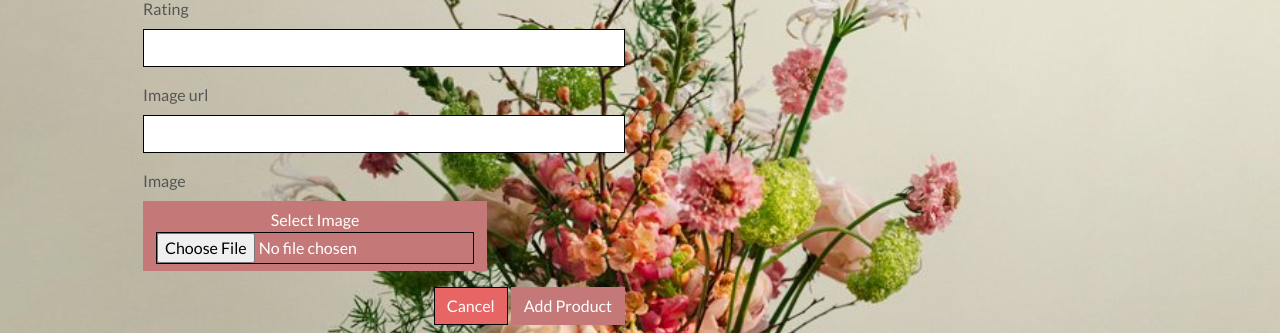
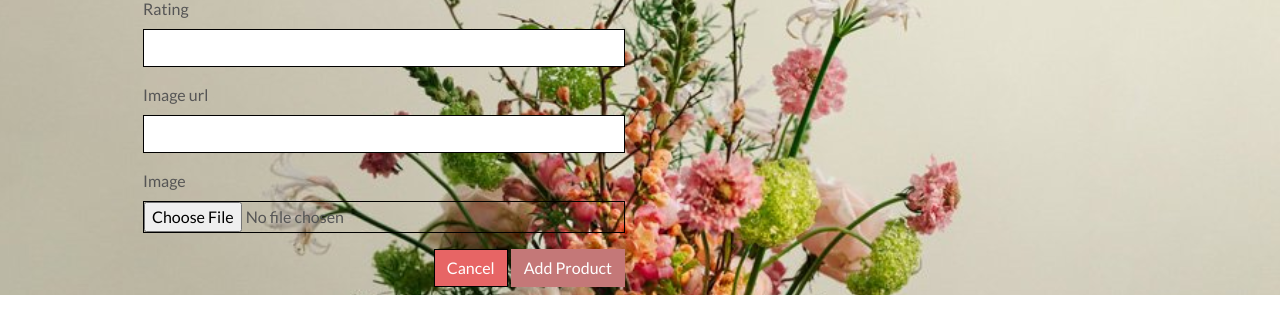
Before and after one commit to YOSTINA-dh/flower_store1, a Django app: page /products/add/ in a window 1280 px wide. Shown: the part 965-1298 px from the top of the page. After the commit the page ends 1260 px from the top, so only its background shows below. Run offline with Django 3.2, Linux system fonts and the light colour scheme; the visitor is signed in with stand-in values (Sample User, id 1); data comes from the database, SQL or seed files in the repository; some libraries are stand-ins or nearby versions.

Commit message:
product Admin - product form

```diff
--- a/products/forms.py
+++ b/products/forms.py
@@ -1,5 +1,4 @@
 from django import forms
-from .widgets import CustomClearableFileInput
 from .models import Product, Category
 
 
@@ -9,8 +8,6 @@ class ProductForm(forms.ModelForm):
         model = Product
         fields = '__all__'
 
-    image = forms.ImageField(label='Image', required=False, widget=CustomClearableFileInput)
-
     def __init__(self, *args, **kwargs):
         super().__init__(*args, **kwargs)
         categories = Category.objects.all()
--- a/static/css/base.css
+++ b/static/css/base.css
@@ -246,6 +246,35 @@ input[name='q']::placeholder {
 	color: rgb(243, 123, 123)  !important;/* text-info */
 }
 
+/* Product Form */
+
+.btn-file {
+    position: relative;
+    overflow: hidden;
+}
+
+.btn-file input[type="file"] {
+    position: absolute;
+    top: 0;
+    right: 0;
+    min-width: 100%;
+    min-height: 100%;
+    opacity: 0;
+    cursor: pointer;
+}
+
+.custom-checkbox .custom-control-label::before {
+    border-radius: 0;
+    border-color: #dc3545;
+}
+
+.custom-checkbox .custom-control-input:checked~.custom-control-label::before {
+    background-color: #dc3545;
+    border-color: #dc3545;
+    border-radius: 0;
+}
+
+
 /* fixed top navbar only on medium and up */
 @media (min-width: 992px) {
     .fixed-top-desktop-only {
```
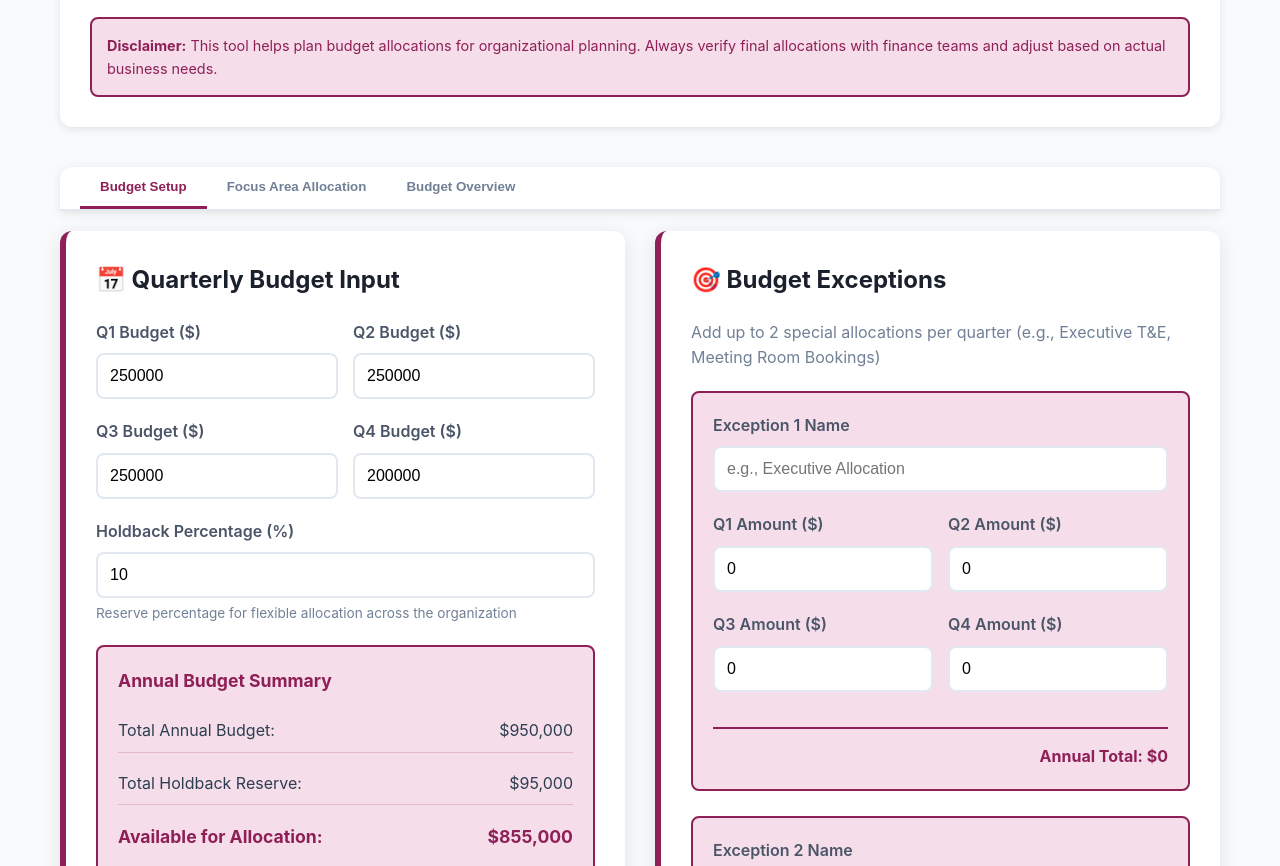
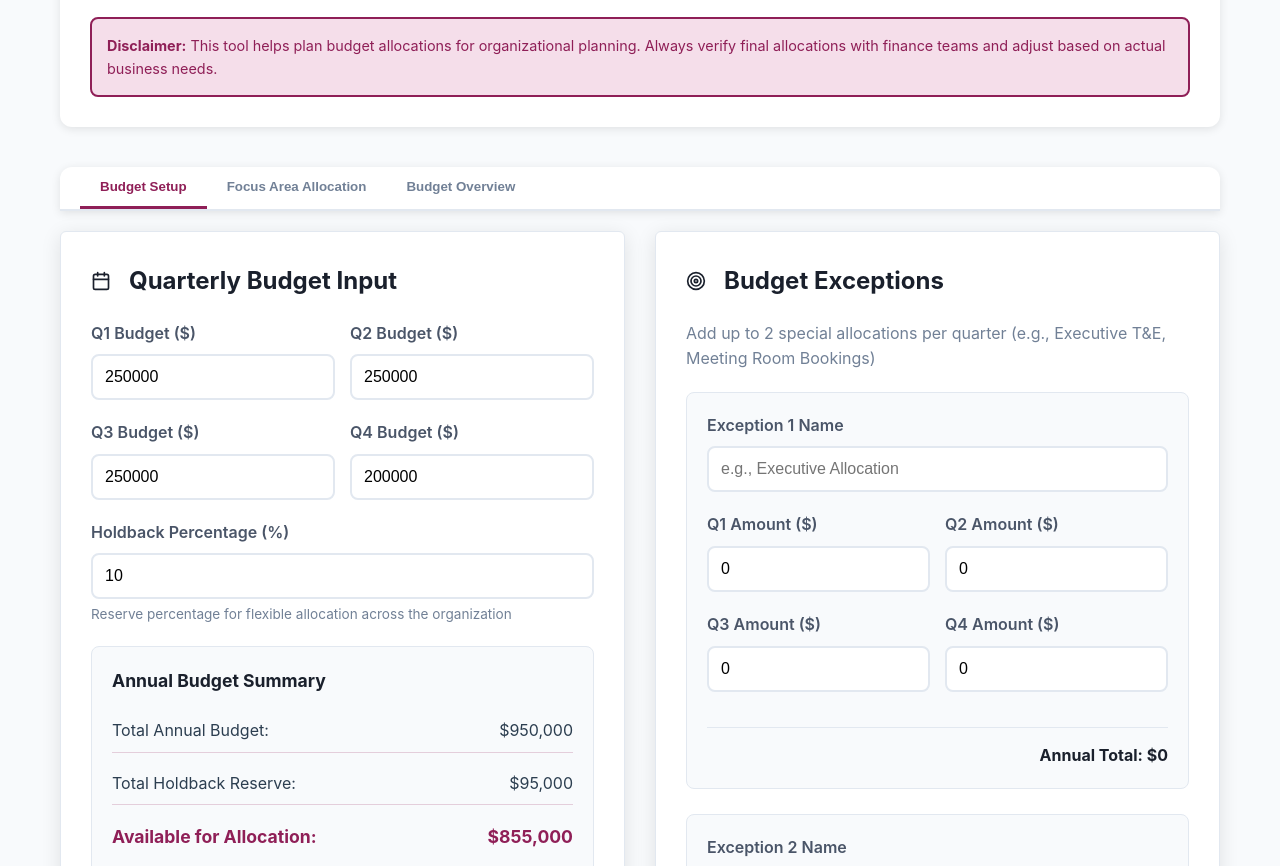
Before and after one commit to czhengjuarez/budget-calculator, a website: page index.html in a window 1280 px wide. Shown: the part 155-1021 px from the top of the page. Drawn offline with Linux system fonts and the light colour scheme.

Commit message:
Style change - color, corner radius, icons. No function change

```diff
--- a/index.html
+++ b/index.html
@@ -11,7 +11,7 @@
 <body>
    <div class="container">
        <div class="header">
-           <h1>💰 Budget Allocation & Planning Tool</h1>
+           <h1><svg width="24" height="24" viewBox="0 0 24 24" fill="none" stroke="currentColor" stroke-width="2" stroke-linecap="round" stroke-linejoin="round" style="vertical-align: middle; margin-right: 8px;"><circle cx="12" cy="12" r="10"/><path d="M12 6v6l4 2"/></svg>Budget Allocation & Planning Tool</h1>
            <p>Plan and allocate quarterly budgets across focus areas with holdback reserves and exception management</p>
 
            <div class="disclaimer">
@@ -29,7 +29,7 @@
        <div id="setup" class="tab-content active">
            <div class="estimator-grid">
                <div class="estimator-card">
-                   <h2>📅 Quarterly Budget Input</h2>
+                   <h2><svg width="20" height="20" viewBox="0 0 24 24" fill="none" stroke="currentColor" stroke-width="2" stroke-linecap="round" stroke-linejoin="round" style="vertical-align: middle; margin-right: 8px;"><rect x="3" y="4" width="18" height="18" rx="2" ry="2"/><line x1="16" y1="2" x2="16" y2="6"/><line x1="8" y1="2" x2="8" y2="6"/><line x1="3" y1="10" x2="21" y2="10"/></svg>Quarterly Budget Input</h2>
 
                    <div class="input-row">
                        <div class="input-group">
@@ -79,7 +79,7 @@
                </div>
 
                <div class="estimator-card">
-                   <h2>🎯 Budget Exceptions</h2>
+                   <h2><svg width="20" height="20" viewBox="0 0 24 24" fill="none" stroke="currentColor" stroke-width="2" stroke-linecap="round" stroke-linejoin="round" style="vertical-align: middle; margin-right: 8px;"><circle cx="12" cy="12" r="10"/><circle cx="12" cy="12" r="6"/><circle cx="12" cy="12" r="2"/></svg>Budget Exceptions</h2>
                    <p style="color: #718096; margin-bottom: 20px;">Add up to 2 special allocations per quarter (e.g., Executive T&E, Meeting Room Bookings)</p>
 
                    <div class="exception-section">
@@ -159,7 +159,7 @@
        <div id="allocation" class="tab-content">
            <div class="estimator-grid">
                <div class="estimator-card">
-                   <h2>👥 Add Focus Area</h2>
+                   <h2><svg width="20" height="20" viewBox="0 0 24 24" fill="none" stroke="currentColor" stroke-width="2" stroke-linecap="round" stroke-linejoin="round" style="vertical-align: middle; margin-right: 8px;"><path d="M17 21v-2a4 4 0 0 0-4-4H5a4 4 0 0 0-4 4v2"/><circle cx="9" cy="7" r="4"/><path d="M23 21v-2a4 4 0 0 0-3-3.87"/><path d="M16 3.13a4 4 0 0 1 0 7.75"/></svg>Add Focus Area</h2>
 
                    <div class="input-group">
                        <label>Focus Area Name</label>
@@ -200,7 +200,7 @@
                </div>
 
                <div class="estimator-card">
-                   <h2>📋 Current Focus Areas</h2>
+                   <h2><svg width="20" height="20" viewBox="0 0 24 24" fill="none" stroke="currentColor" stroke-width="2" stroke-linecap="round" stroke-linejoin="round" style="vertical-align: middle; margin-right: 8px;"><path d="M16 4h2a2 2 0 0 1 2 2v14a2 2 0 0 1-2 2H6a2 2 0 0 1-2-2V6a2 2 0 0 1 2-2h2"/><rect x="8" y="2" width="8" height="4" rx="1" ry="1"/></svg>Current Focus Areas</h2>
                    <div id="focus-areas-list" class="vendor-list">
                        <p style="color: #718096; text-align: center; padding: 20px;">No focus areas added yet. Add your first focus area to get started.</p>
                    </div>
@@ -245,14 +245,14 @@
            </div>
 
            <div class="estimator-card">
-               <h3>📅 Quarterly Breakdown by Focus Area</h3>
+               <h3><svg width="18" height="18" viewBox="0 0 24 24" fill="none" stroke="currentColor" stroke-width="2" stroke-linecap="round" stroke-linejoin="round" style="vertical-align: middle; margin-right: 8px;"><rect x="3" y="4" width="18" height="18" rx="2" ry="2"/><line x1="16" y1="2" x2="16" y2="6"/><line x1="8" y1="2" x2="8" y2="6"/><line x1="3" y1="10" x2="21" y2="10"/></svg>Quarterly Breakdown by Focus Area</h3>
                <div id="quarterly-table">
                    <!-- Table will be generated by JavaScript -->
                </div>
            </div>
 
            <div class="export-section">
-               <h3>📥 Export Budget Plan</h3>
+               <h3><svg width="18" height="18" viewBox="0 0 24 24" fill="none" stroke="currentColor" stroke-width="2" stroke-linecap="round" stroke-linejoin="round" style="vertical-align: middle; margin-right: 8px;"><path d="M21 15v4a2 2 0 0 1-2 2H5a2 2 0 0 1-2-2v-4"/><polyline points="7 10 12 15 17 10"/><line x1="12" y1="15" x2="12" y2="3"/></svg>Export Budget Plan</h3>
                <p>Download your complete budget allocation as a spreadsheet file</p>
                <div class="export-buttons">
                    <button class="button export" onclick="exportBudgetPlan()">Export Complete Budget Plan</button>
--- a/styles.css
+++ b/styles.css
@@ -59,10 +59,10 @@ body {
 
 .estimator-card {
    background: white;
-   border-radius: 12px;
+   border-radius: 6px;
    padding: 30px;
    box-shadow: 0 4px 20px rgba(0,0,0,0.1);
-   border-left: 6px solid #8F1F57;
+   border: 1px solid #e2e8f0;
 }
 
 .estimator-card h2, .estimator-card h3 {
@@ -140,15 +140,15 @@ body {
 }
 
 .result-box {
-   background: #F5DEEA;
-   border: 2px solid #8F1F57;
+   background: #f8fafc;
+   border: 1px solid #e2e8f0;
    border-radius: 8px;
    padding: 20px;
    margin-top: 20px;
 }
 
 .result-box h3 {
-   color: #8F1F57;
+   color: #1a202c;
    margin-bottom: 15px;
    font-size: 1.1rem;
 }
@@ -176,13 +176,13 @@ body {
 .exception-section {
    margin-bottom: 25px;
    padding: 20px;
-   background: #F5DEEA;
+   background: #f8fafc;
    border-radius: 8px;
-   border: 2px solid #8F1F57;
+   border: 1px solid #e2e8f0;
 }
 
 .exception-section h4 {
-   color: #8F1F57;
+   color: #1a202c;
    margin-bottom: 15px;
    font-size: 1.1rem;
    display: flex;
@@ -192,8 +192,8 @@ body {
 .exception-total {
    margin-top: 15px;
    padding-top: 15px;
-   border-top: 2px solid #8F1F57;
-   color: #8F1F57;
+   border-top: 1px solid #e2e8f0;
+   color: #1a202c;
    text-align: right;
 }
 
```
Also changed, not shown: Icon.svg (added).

= What the exercise asks =
Going through the listing above, copy out every line that has the string "section".

= Solution =
                    <div class="exception-section">
            <div class="export-section">
 .exception-section {
 .exception-section h4 {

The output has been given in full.